Laparoscopic Nissen fundoplication in situs inversus totalis: Technical and ergonomic issues.

Khandelwal RG, Karthikeayan S, Balachandar TG, Reddy PK - J Minim Access Surg (2010)

X-ray chest showing dextrocardia and gastric air bubble on right side i.e. situs inversus totalis.
© Copyright Policy - open-access
Related In: Results  -  Collection

License
Show All Figures
getmorefigures.php?uid=PMC2992661&req=5

Figure 0001: X-ray chest showing dextrocardia and gastric air bubble on right side i.e. situs inversus totalis.
Mentions: A 34-year-old man presented with a 3-year history of symptoms consistent with GERD. His symptoms were initially controlled with proton-pump inhibitors but deteriorated in last 6 months. A chest X-ray detected SIT [Figure 1]. Oesophago-gastroduodenoscopy confirmed reflux oesophagitis with a lax lower oesophageal sphincter and sliding hiatal hernia. Patient did not cooperate for oesophageal manometry and 24 hour pH study. Nuclear gastroesophageal reflux study showed grade III reflux and hiatus hernia. The patient was offered a Nissen fundoplication. This was caried out with the patient in modified lithotomy position, which is the position we prefer for all cases of laparoscopic Nissen fundoplication. The ports were placed in a configuration that was the mirror image of our usual fundoplication procedure. One 10-mm supraumbilical camera port, 5-mm epigastric port for a Nathanson’s retractor, one 10-mm left midclavicular port and two 5-mm accessory ports below the right subcostal margin were placed. The surgeon stood in between the legs of the patient. The assistant worked from the right side of the patient, opposite his usual position.

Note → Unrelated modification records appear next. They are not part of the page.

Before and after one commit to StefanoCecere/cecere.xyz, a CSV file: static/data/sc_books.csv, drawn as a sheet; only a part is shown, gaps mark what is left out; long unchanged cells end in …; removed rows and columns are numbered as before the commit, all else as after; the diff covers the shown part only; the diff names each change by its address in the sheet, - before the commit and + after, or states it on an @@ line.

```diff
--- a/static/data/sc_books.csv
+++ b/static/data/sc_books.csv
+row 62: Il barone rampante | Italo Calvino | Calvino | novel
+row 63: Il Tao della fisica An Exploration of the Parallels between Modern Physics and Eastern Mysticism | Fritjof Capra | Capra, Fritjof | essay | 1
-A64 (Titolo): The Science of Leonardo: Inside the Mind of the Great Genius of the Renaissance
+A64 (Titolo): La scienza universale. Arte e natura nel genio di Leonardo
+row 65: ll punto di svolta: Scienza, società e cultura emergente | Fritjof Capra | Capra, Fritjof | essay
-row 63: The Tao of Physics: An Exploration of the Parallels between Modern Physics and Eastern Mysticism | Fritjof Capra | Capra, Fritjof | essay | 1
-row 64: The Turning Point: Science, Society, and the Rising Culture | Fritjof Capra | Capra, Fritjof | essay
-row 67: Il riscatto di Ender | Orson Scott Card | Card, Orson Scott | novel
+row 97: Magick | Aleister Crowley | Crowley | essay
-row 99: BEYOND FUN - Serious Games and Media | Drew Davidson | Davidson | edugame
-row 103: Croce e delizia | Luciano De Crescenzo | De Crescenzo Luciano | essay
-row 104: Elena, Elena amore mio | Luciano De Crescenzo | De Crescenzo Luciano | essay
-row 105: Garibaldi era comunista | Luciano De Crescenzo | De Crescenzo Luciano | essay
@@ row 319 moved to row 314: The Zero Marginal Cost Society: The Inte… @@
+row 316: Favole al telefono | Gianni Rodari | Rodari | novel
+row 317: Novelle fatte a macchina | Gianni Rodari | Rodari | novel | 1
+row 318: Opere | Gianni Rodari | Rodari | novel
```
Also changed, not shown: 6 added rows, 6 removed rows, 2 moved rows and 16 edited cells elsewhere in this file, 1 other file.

The intra-abdominal organs were visualized and SIT was confirmed [Figure 2].

Bottom Line: Few technical difficulties were encountered during the operation.The position of the primary surgeon, working between the lower limbs of the patient as in case of standard fundoplication, was considered most prudent position to the success of this case.In SIT, this position provides the least visual disorientation from the reversed abdominal organs.

View Article: PubMed Central - PubMed

Affiliation: Department of Surgical Gastroenterology, Apollo Hospital, Chennai, India.

ABSTRACT
We report a laparoscopic Nissen fundoplication for gastroesophageal reflux disease (GERD) in a patient with situs inversus totalis (SIT). A 34-year-old man was diagnosed with SIT on performing chest X-ray and abdominal sonography as a routine preoperative investigations. He presented with chronic gastro-esophageal reflux disease (GERD) inadequately controlled by medications. The laparoscopic procedure was performed using five ports placed in a mirror-image configuration and with the patient in the modified lithotomy position. Few technical difficulties were encountered during the operation. The position of the primary surgeon, working between the lower limbs of the patient as in case of standard fundoplication, was considered most prudent position to the success of this case. In SIT, this position provides the least visual disorientation from the reversed abdominal organs. We recommend that preoperative detection of SIT is essential to understand the symptomatology of the patient and for planning of any upper abdominal laparoscopic procedure.

No MeSH data available.


Related in: MedlinePlus